Well, it was still not good news though. I had about 12 hours to fly back to India before the country closed its door to everyone without an Indian passport.
I was away in Sri Lanka far away from its Colombo International airport and just reached Kandy the previous night for a wonderful sun n’ sand experience that was planned through the week. I still had a hangover from the night before and all I could understand was that in response to Corona virus all countries around the world are closing their borders.
If I didn’t leave immediately for a country where I would be allowed in, I risked being stranded in a foreign country for a long time. .
With my multi-country residency, UAE, UK and India, it was a highly unlikely scenario, but back then it looked like a real possibility and I did not have enough time to weigh my options. In hindsight, knowing what happened for the next 3 months, I think it would not have been bad if I had got stuck on the island.

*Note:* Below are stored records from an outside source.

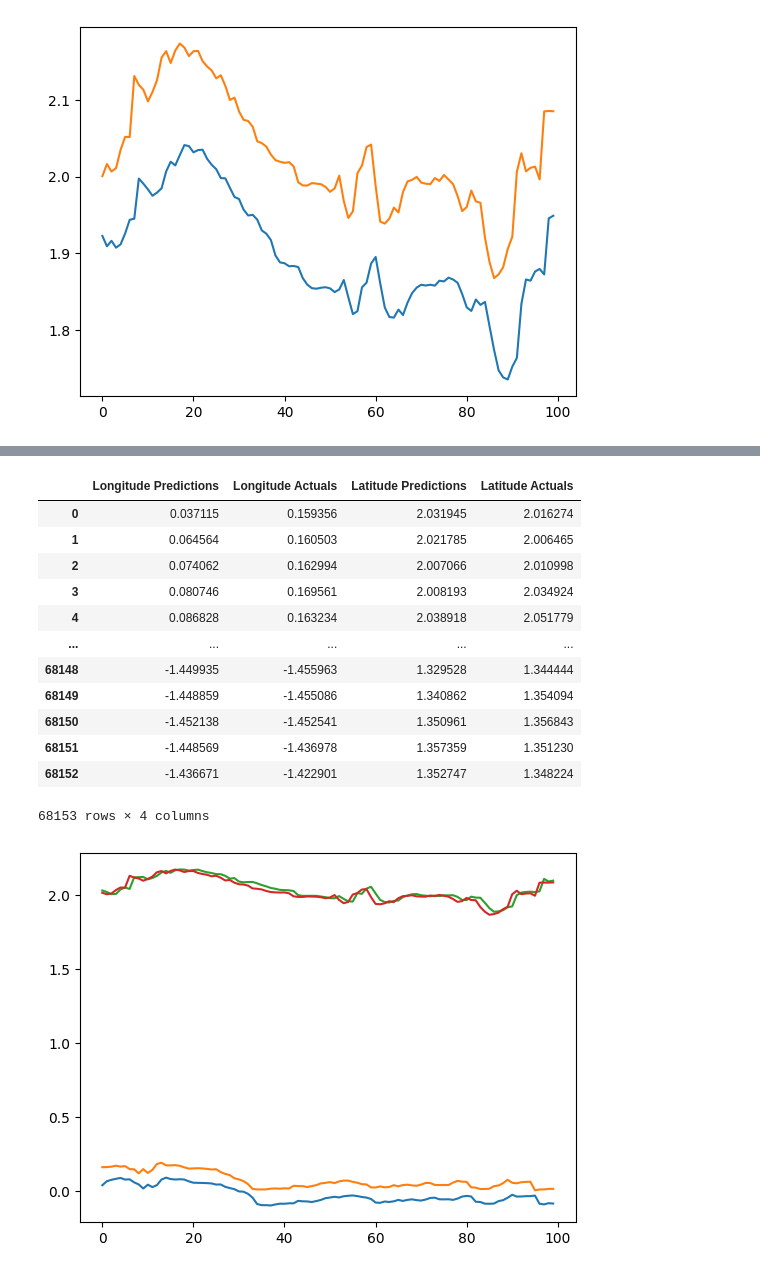
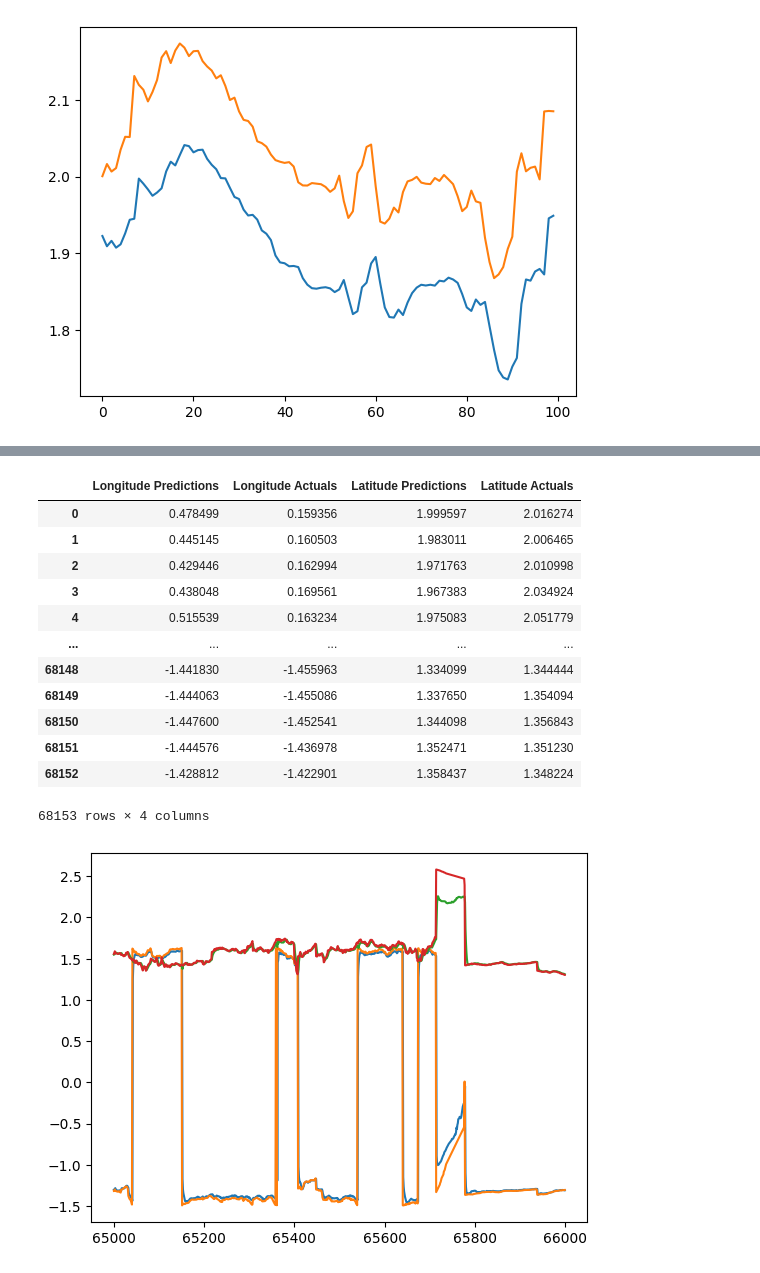
Before and after one commit to JonPGallegos/ocean_climate, a Jupyter notebook: ocean_climate.ipynb, the cells around one changed output, grey strips where cells are left out. Drawn from its saved outputs; the diff is of its cells as text; code cells hidden in the pictures.

Commit message:
made my model5

```diff
--- a/ocean_climate.ipynb
+++ b/ocean_climate.ipynb
@@ -923,3 +978,4 @@ temp_df
 # %%
 X3, y3 = df_to_X_y3(temp_df)
 X3.shape, y3.shape
+X3_test, y3_test = df_to_X_y3(test_df)
@@ -928,10 +982,7 @@ X3.shape, y3.shape
 # %%
-train_size = round(0.6*(len(X3)))
-val_size = round(0.3*(len(X3)))
+train_size = round(0.8*(len(X3)))
 
-
-X3_train, y3_train = X3[:train_size], y3[:train_size]
-X3_val, y3_val = X3[train_size:train_size+val_size], y3[train_size:train_size+val_size]
-X3_test, y3_test = X3[train_size+val_size:], y3[train_size+val_size:]
-X3_train.shape, y3_train.shape, X3_val.shape, y3_val.shape, X3_test.shape, y3_test.shape
+X_3train, y_3train = X3[:train_size], y3[:train_size]
+X_3val, y_3val = X3[train_size:], y3[train_size:]
+X_3train.shape, y_3train.shape, X_3val.shape, y_3val.shape, X3_test.shape, y3_test.shape
 # %% [output]
@@ -997,0 +1045,21 @@ INFO:tensorflow:Assets written to: model5\assets
+# %%
+def plot_predictions2(model, X, y, start=0, end=100):
+  df_predictions = pd.DataFrame(model.predict(X))
+
+
+  predictions = scaler_pos.inverse_transform(df_predictions)
+  lat_preds, long_preds = predictions[:, 0], predictions[:, 1]
+
+  y = scaler_pos.inverse_transform(pd.DataFrame(y))
+  lat_actuals, long_actuals = y[:, 0], y[:, 1]
+  df = pd.DataFrame(data={'Longitude Predictions': long_preds,
+                          'Longitude Actuals':long_actuals,
+                          'Latitude Predictions': lat_preds,
+                          'Latitude Actuals': lat_actuals
+                          })
+  plt.plot(df['Longitude Predictions'][start:end], label='Longitude Predictions')
+  plt.plot(df['Longitude Actuals'][start:end], label='Longitude Actuals')
+  plt.plot(df['Latitude Predictions'][start:end], label='Latitude Predictions')
+  plt.plot(df['Latitude Actuals'][start:end], label='Latitude Actuals')
+  plt.legend(bbox_to_anchor=(0.75, 1.15), ncol=2)
+  return df
@@ -1005,11 +1092,11 @@ def plot_predictions2(model, X, y, start=0, end=100):
                           'Latitude Predictions': lat_preds,
                           'Latitude Actuals': lat_actuals
                           })
-  plt.plot(df['Longitude Predictions'][start:end])
-  plt.plot(df['Longitude Actuals'][start:end])
-  plt.plot(df['Latitude Predictions'][start:end])
-  plt.plot(df['Latitude Actuals'][start:end])
+  plt.plot(df['Longitude Predictions'][start:end], label='Longitude Predictions')
+  plt.plot(df['Longitude Actuals'][start:end], label='Longitude Actuals')
+  plt.plot(df['Latitude Predictions'][start:end], label='Latitude Predictions')
+  plt.plot(df['Latitude Actuals'][start:end], label='Latitude Actuals')
   return df
 # %%
-plot_predictions2(model5, X3_test, y3_test)
+plot_predictions2(model5, X3_test, y3_test, 65000,66000)
 # %% [output]
@@ -1017,14 +1104,14 @@ plot_predictions2(model5, X3_test, y3_test)
 |  | Longitude Predictions | Longitude Actuals | Latitude Predictions | Latitude Actuals |
-| 0 | 0.037115 | 0.159356 | 2.031945 | 2.016274 |
-| 1 | 0.064564 | 0.160503 | 2.021785 | 2.006465 |
-| 2 | 0.074062 | 0.162994 | 2.007066 | 2.010998 |
-| 3 | 0.080746 | 0.169561 | 2.008193 | 2.034924 |
-| 4 | 0.086828 | 0.163234 | 2.038918 | 2.051779 |
+| 0 | 0.478499 | 0.159356 | 1.999597 | 2.016274 |
+| 1 | 0.445145 | 0.160503 | 1.983011 | 2.006465 |
+| 2 | 0.429446 | 0.162994 | 1.971763 | 2.010998 |
+| 3 | 0.438048 | 0.169561 | 1.967383 | 2.034924 |
+| 4 | 0.515539 | 0.163234 | 1.975083 | 2.051779 |
 | ... | ... | ... | ... | ... |
-| 68148 | -1.449935 | -1.455963 | 1.329528 | 1.344444 |
-| 68149 | -1.448859 | -1.455086 | 1.340862 | 1.354094 |
-| 68150 | -1.452138 | -1.452541 | 1.350961 | 1.356843 |
-| 68151 | -1.448569 | -1.436978 | 1.357359 | 1.351230 |
-| 68152 | -1.436671 | -1.422901 | 1.352747 | 1.348224 |
+| 68148 | -1.441830 | -1.455963 | 1.334099 | 1.344444 |
+| 68149 | -1.444063 | -1.455086 | 1.337650 | 1.354094 |
+| 68150 | -1.447600 | -1.452541 | 1.344098 | 1.356843 |
+| 68151 | -1.444576 | -1.436978 | 1.352471 | 1.351230 |
+| 68152 | -1.428812 | -1.422901 | 1.358437 | 1.348224 |
 68153 rows × 4 columns
-[figure, old version]
+[figure, new version]
```
Also changed, not shown: parts of 29 cells of this notebook, 5 other files.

Partly I was also taken by surprise with this development because in the preceding days, I had not kept pace with the global news. A quote that that I read somewhere ‘Media makes sure every problem becomes your problem’ – perhaps, I took it too seriously and had decided to cut down my social media & news diet. Well, it turns out this time the world problem was my problem too.

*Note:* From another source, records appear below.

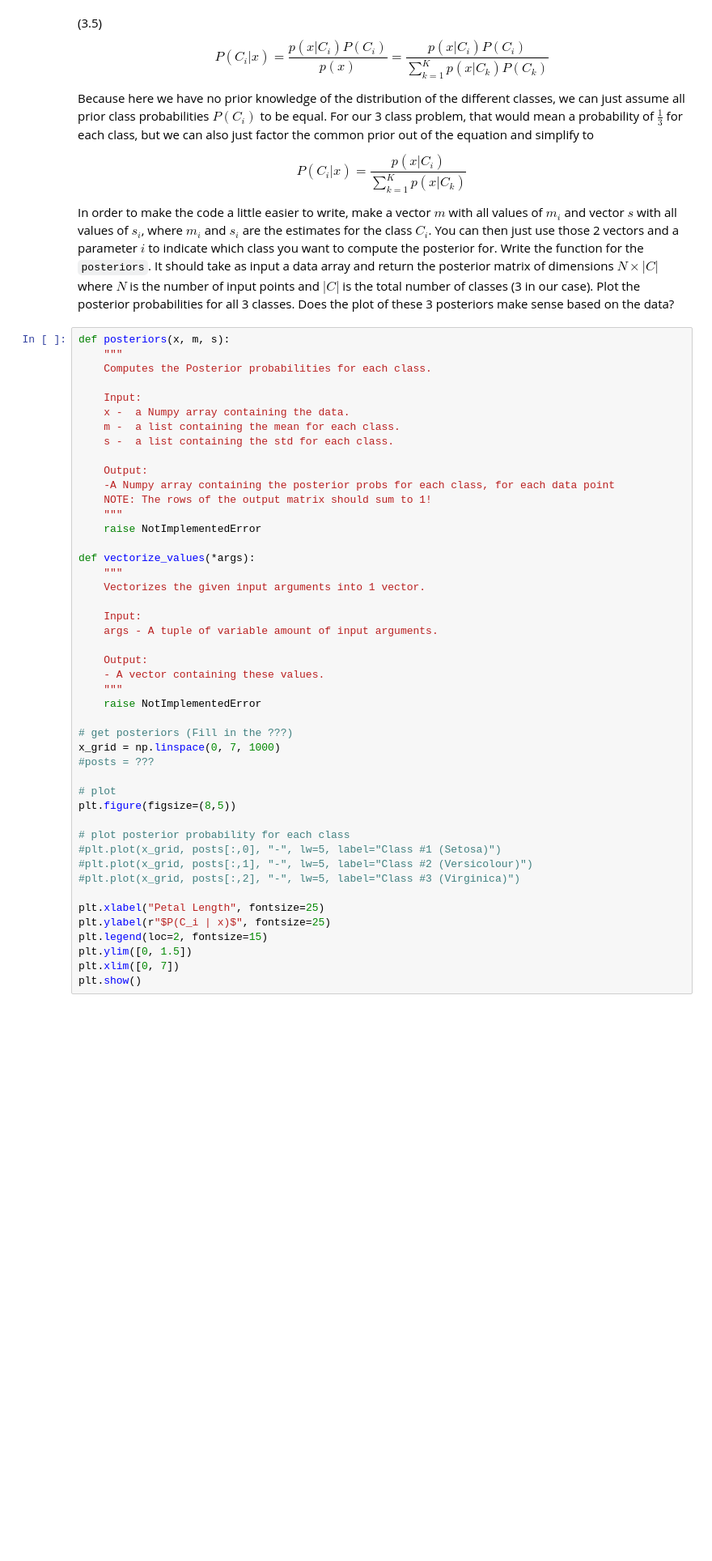
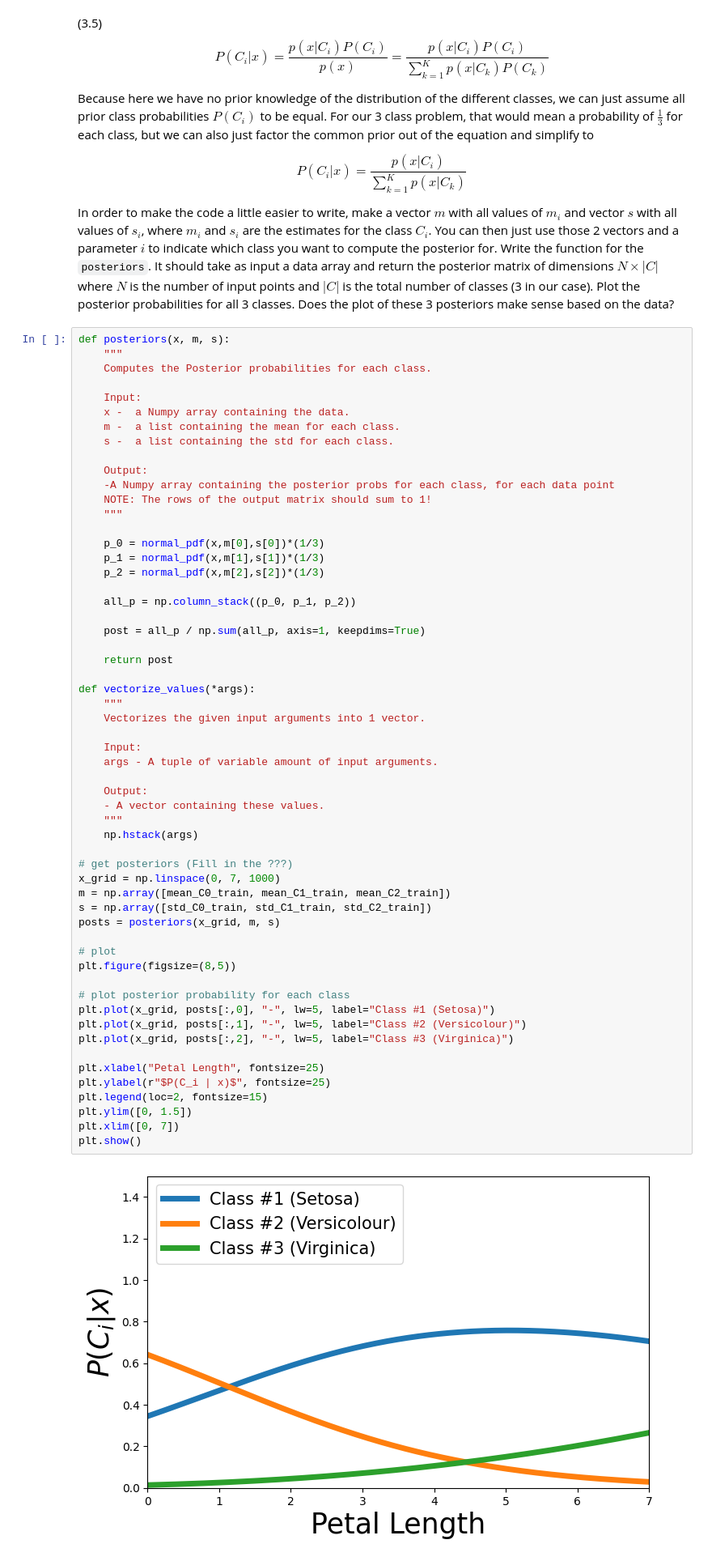
Before and after one commit to Hugovveen/ML-2, a Jupyter notebook: Assignment_2_CodeGrade_V2.ipynb, the cells around one changed output. Shown at 81% size. Saved outputs shown, nothing was run; the diff lists cells and outputs as text; blank space fills up the shorter version.

```diff
--- a/Assignment_2_CodeGrade_V2.ipynb
+++ b/Assignment_2_CodeGrade_V2.ipynb
@@ -366,39 +368,52 @@ def posteriors(x, m, s):
     Output:
     -A Numpy array containing the posterior probs for each class, for each data point
     NOTE: The rows of the output matrix should sum to 1!
     """
-    raise NotImplementedError
+
+    p_0 = normal_pdf(x,m[0],s[0])*(1/3)
+    p_1 = normal_pdf(x,m[1],s[1])*(1/3)
+    p_2 = normal_pdf(x,m[2],s[2])*(1/3)
+
+    all_p = np.column_stack((p_0, p_1, p_2))
+
+    post = all_p / np.sum(all_p, axis=1, keepdims=True)
+
+    return post
 
 def vectorize_values(*args):
     """
     Vectorizes the given input arguments into 1 vector.
 
     Input:
     args - A tuple of variable amount of input arguments.
 
     Output:
     - A vector containing these values.
     """
-    raise NotImplementedError
+    np.hstack(args)
 
 # get posteriors (Fill in the ???)
 x_grid = np.linspace(0, 7, 1000)
-#posts = ???
+m = np.array([mean_C0_train, mean_C1_train, mean_C2_train])
+s = np.array([std_C0_train, std_C1_train, std_C2_train])
+posts = posteriors(x_grid, m, s)
 
 # plot
 plt.figure(figsize=(8,5))
 
 # plot posterior probability for each class
-#plt.plot(x_grid, posts[:,0], "-", lw=5, label="Class #1 (Setosa)")
-#plt.plot(x_grid, posts[:,1], "-", lw=5, label="Class #2 (Versicolour)")
-#plt.plot(x_grid, posts[:,2], "-", lw=5, label="Class #3 (Virginica)")
+plt.plot(x_grid, posts[:,0], "-", lw=5, label="Class #1 (Setosa)")
+plt.plot(x_grid, posts[:,1], "-", lw=5, label="Class #2 (Versicolour)")
+plt.plot(x_grid, posts[:,2], "-", lw=5, label="Class #3 (Virginica)")
 
 plt.xlabel("Petal Length", fontsize=25)
 plt.ylabel(r"$P(C_i | x)$", fontsize=25)
 plt.legend(loc=2, fontsize=15)
 plt.ylim([0, 1.5])
 plt.xlim([0, 7])
 plt.show()
+# %% [output]
+[figure, added]
 # %% [markdown]
 ## Bayes Classifier [2 pts]
 
```
Also changed, not shown: parts of 5 cells of this notebook.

I quickly checked last remaining news app on my phone. Hangover disappeared; things were indeed bad. I rushed to book the next available flight to India, cancelled the spa day, took my last pic of Sri Lanka (ref. pic above), hopped into a taxi and in 7 hours I was on a flight to the city of Hyderabad.
Arriving in Hyderabad, India

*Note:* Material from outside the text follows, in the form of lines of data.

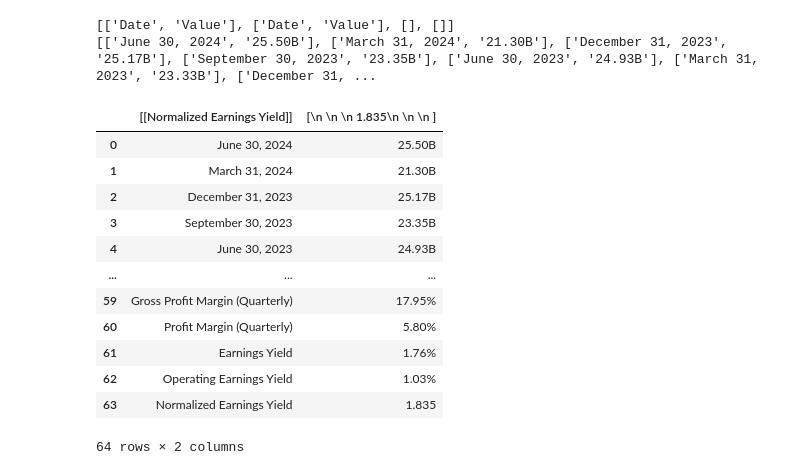
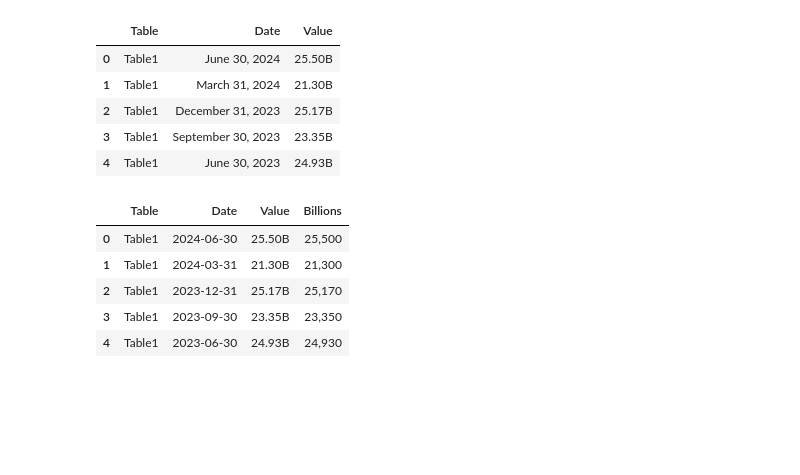
Before and after one commit to agustinluj/web-scraping-project-tutorial, a Jupyter notebook: src/scrappingptoject.ipynb, the cells around one changed output. Saved outputs shown, nothing was run; the diff lists cells and outputs as text; code cells hidden in the pictures; blank space fills up the shorter version.

```diff
--- a/src/scrappingptoject.ipynb
+++ b/src/scrappingptoject.ipynb
@@ -19,11 +20,0 @@ soup = BeautifulSoup(contenido, 'html.  parser') # consultar para qué querria e
-# %%
-tables = soup.find_all('table', class_='table') #encuentro las tablas
-for table in tables:
-    # Encuentra las filas y celdas de la tabla
-    rows = table.find_all('tr')
-    for row in rows:
-        cells = row.find_all('td')
-        # Extraer datos de las celdas
-        for cell in cells:
-            data = cell.text.strip()
-            print(data)
@@ -77,40 +36,39 @@ print(df)
 # %%
+#cumplo con la consigna de "Hazlo utilizando BeautifulSoup"
 tables = soup.find_all('table', class_='table') #encuentro las tablas
 
 all_columns = []
 data_list = []
+table_number = 1
 for table in tables :
     thead = table.find('thead')
     if thead:
         headers = thead.find_all('th')
     else:
         headers = table.find('tbody').find_all('tr')[0].find_all('th')
     columns = [header.text.strip() for header in headers]
     all_columns.append(columns)
     rows = table.find('tbody').find_all('tr')
     for row in rows:
         columns = row.find_all('td')
         data = [column.text.strip() for column in columns]
+        data.insert(0, f"Table{table_number}")
         data_list.append(data)
+    table_number += 1
+columns = ['Table'] + all_columns[0]
+df = pd.DataFrame(columns=columns, data=data_list)
 
-print(all_columns)
-print(data_list)
+# print(all_columns)
+# print(data_list)
+# print(df)
 
 df = pd.DataFrame(columns=columns, data=data_list)
-df
+df = df.head(50)
+df.head()
 # %% [output]
-[['Date', 'Value'], ['Date', 'Value'], [], []]
-[['June 30, 2024', '25.50B'], ['March 31, 2024', '21.30B'], ['December 31, 2023', '25.17B'], ['September 30, 2023', '23.35B'], ['June 30, 2023', '24.93B'], ['March 31, 2023', '23.33B'], ['December 31, ...
-|  | [[Normalized Earnings Yield]] | [\n \n \n 1.835\n \n \n ] |
-| 0 | June 30, 2024 | 25.50B |
-| 1 | March 31, 2024 | 21.30B |
-| 2 | December 31, 2023 | 25.17B |
-| 3 | September 30, 2023 | 23.35B |
-| 4 | June 30, 2023 | 24.93B |
-| ... | ... | ... |
-| 59 | Gross Profit Margin (Quarterly) | 17.95% |
-| 60 | Profit Margin (Quarterly) | 5.80% |
-| 61 | Earnings Yield | 1.76% |
-| 62 | Operating Earnings Yield | 1.03% |
-| 63 | Normalized Earnings Yield | 1.835 |
+|  | Table | Date | Value |
+| 0 | Table1 | June 30, 2024 | 25.50B |
+| 1 | Table1 | March 31, 2024 | 21.30B |
+| 2 | Table1 | December 31, 2023 | 25.17B |
+| 3 | Table1 | September 30, 2023 | 23.35B |
+| 4 | Table1 | June 30, 2023 | 24.93B |
-64 rows × 2 columns
@@ -125,0 +75,28 @@ print(soup_2)
+# %%
+df['Date'] = pd.to_datetime(df['Date'])
+#df['Value'] = df['Value'].astype(int)
+def convert_dataframe_column_tonums(dataframe, dfcolumn):
+    sufixs = {'B': 10**9, 'M': 10**6, 'K': 10**3}
+    def convert_values(valuefromlist):
+        valuefromlist = valuefromlist.strip().upper()
+        if valuefromlist[-1] in sufixs:
+            num, sufix = valuefromlist[:-1], valuefromlist[-1]
+            return (float(num) * sufixs[sufix]) / 10**6
+        else:
+            try:
+                return float(valuefromlist)/ 10**6
+            except ValueError:
+                return None
+    dataframe['Billions'] = dataframe[dfcolumn].apply(convert_values)
+    return dataframe
+
+df_with_nums = convert_dataframe_column_tonums(df, 'Value')
+pd.options.display.float_format = '{:,.0f}'.format #porque me gusta visualizarlo asi
+df_with_nums.head()
+# %% [output]
+|  | Table | Date | Value | Billions |
+| 0 | Table1 | 2024-06-30 | 25.50B | 25,500 |
+| 1 | Table1 | 2024-03-31 | 21.30B | 21,300 |
+| 2 | Table1 | 2023-12-31 | 25.17B | 25,170 |
+| 3 | Table1 | 2023-09-30 | 23.35B | 23,350 |
+| 4 | Table1 | 2023-06-30 | 24.93B | 24,930 |
```
Also changed, not shown: parts of 18 cells of this notebook, 3 other files.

On arrival in Hyderabad I was asked to stay in home quarantine for 14 days. Living by myself for so long, I had this temptation to break the rule and fly to Mumbai. But then I thought it would be selfish and reckless to risk the lives of other people and my family in case I was indeed an asymptomatic virus carrier. Well, I will also admit that 4 daily calls from local police, health authorities and my overzealous building committee were some of the reasons I could not get out 😉
Anyways, it wasn’t that bad. In fact, I liked a bit of routine after many years of constant traveling and living between countries. Food take-aways were still getting delivered, Netflix was still interesting, Work was almost normal, and so the life was fine.
But just as I was about to be set free from my 14 days custody (as I called it), on the 13th day, 21-days of complete national lockdown was announced 🤦♂. I was gutted, felt like a prisoner who was on the cusp of release after a long sentence and just got his time extended.
A quick look at government guidelines made it clear this was going to be the most stringent lockdown anywhere in the world.
I did not spend much time dwelling on it because as someone living alone I had more pressing concerns – from securing food supplies to essential medicines. The local administration diktat was clear, there would be no deliveries even from e-com stores such as Amazon and not even local food-takeaways.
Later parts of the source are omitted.